G) Kraft Paper
Kraft Paper, such as the Geami WrapPak, is biodegradable and is one of our favorite recyclable alternative to bubble wrap options.
It is a combination of a die-cut kraft paper with a tissue interleaf paper.
The particular system uses specific processes to convert environmentally friendly paper into safe packaging.
Lastly, we like this innovative paper-based system as it eliminates the need for tape and cutting (thanks, among others, to smaller pre-pack dimensions).
REUSE OR RECYCLE: Can You Do So With Bubble Wrap?
Getting Creative For Reuse
If you do not plan on moving out anytime soon, and you have not yet been able to locate a recycling facility that could dispose of your bubble wrap properly, have a look at our suggestions:
- Reuse it to insulate a place or box, typically your greenhouse or your outdoor pet house.
- Wrap your pots as protection for your plants (mainly from frost).
- Apply it as a protective bottom in your grocery bags (however, do not let the food come in direct contact with it).
- Keep your purses or shoes in original shape by filling them in with bubble wrap.
- Spread in drawers as protection for your delicate goods and decrease noise when tidying. It is also handy in between fragile plates.
- DIY projects or crafts objects: for example, for your kid’s or teenager’s next school project, consider using bubble wrap for some parts rather than buy new pieces of plastics.
Recycling Might Be Tricky
Let’s take the example of London, where specific recycling centers accept bubble wrap, and others do not.
In the last option, this means you will have to throw it away through your all-purpose trash bag, which will be directly sent to landfills.
Therefore, before assuming what can be recycled or not, please contact your local authorities.
Additionally, bear in mind that there are different types of plastics, and not all are treated the same way in recycling centers.
Some of them use infra-red sensors, which can differentiate plastics based on the way they reflect light.
However, most of these are currently not cost-effective: it entails a time-consuming technology that is not yet available at each sorting facility (5).
We all know that plastic recycling rates are far from satisfactory. However, as highlighted multiple times on Puratium, we can contribute to a positive change just by sorting out trash correctly.
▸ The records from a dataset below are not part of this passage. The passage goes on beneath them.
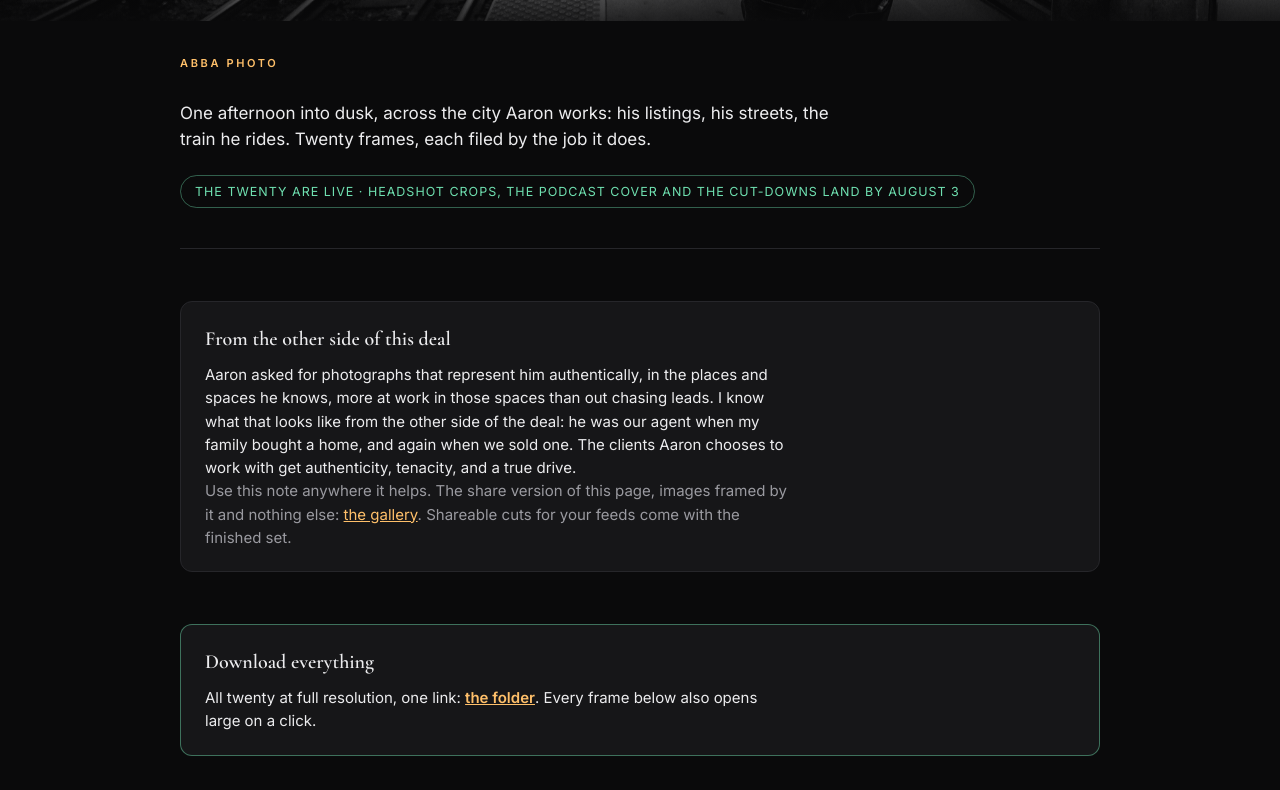
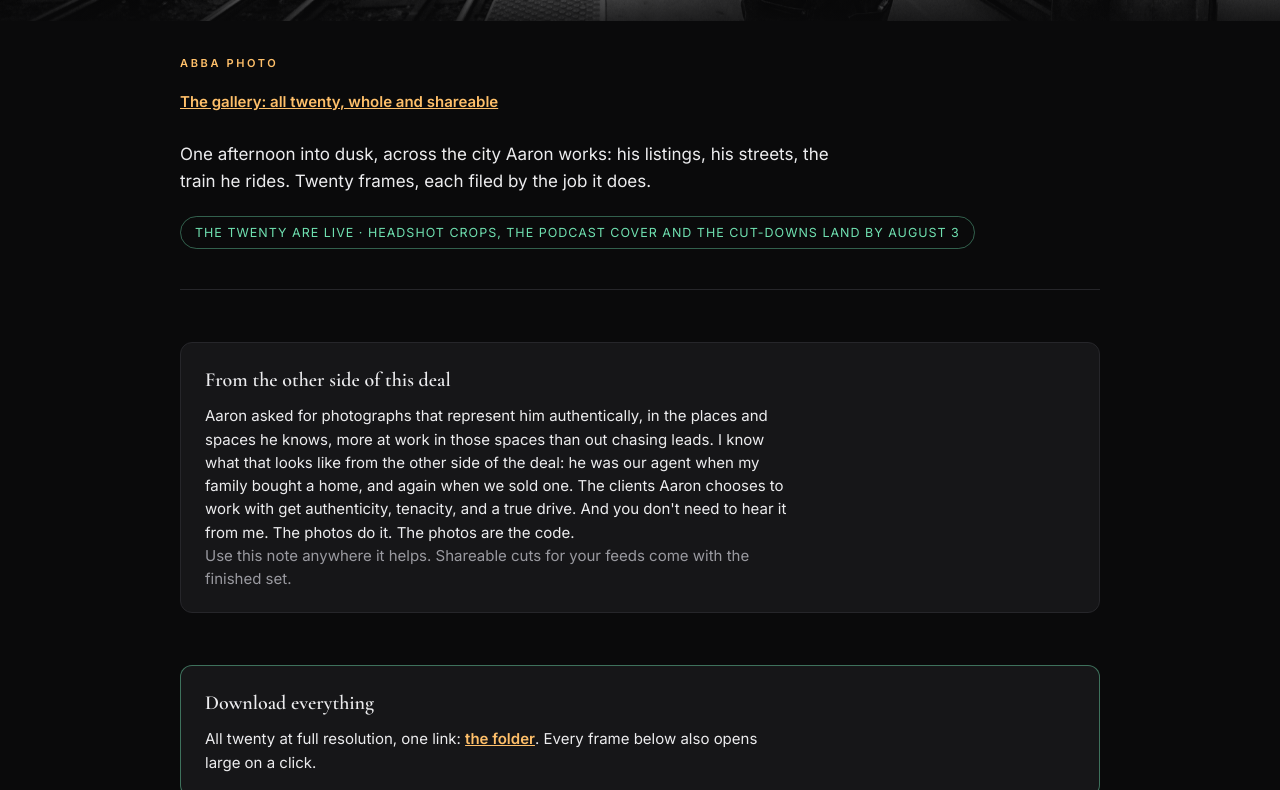
Before and after one commit to noahgallagher48-jpg/masliansky-neighborhood-session, a plain HTML site: page delivery.html in a window 1280 px wide. Shown: the part 539-1329 px from the top of the page. Drawn offline with nearby package versions, Linux system fonts and the light colour scheme.

Commit message:
Gallery linked at the top; the statement ends in Noah's words: the photos are the code
Co-Authored-By: Claude Opus 5 (1M context) <noreply@anthropic.com>
Claude-Session: https://claude.ai/code/session_01N7xXTwXtHjMAaoLB27xUoN

```diff
--- a/delivery.html
+++ b/delivery.html
@@ -13,6 +13,9 @@
   body{background:var(--bg);color:var(--ink);font-family:Inter,system-ui,sans-serif;line-height:1.55}
   .wrap{max-width:960px;margin:0 auto;padding:0 20px 80px}
   header{padding:34px 0 40px;border-bottom:1px solid var(--line)}
+  .toplink{margin:18px 0 0;font-size:15px}
+  .toplink a{font-weight:600}
+
   .hero{position:relative;max-height:560px;overflow:hidden;background:#000}
   .hero img{width:100%;height:auto;max-height:560px;object-fit:cover;display:block;object-position:65% 18%}
   .herotitle{position:absolute;left:0;right:0;bottom:0;padding:34px 24px 24px;
@@ -59,6 +62,7 @@
 
 <header>
   <p class="mark">Abba Photo</p>
+  <p class="toplink"><a href="gallery.html">The gallery: all twenty, whole and shareable</a></p>
   <p class="stand">One afternoon into dusk, across the city Aaron works: his listings, his streets,
   the train he rides. Twenty frames, each filed by the job it does.</p>
   <span class="landing">The twenty are live &middot; headshot crops, the podcast cover and the cut-downs land by August 3</span>
@@ -70,9 +74,8 @@
   places and spaces he knows, more at work in those spaces than out chasing leads. I know what that
   looks like from the other side of the deal: he was our agent when my family bought a home, and
   again when we sold one. The clients Aaron chooses to work with get authenticity, tenacity, and a
-  true drive.</p>
-  <p>Use this note anywhere it helps. The share version of this page, images framed by it and nothing else:
-  <a href="gallery.html">the gallery</a>. Shareable cuts for your feeds come with the finished set.</p>
+  true drive. And you don't need to hear it from me. The photos do it. The photos are the code.</p>
+  <p>Use this note anywhere it helps. Shareable cuts for your feeds come with the finished set.</p>
 </section>
 
 <section class="owed" style="border-color:rgba(111,224,176,.45)">
```
Also changed, not shown: gallery.html (+1 -1 lines).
This alternative to bubble wrap article intended to exemplify the Zero Waste method: first, refuse what you do not need and consider reducing your original needs when it comes to packaging your items.
Then, reuse as much as possible the available options at home or in your immediate surroundings.
Lastly, consider the whole life cycle of a given Eco Friendly alternative by disposing of it correctly, i.e., with limited pollution and damage to the environment.
All in all, bubble wrap alternatives do exist and will act as reliable protection and cushioning for the products you need to transport. Bye, bye, plastic made bubble wrap!
Are you looking for more Zero Waste swaps at home? Hit the search button on our website! We extensively list sustainable alternatives for your kitchen, bathroom, personal care products, and many more.
A bit funny, a bit whacky. Lots of curiosity, lots of creativity. All for organic, minimalism and local. More of zero waste, more for our future 🌿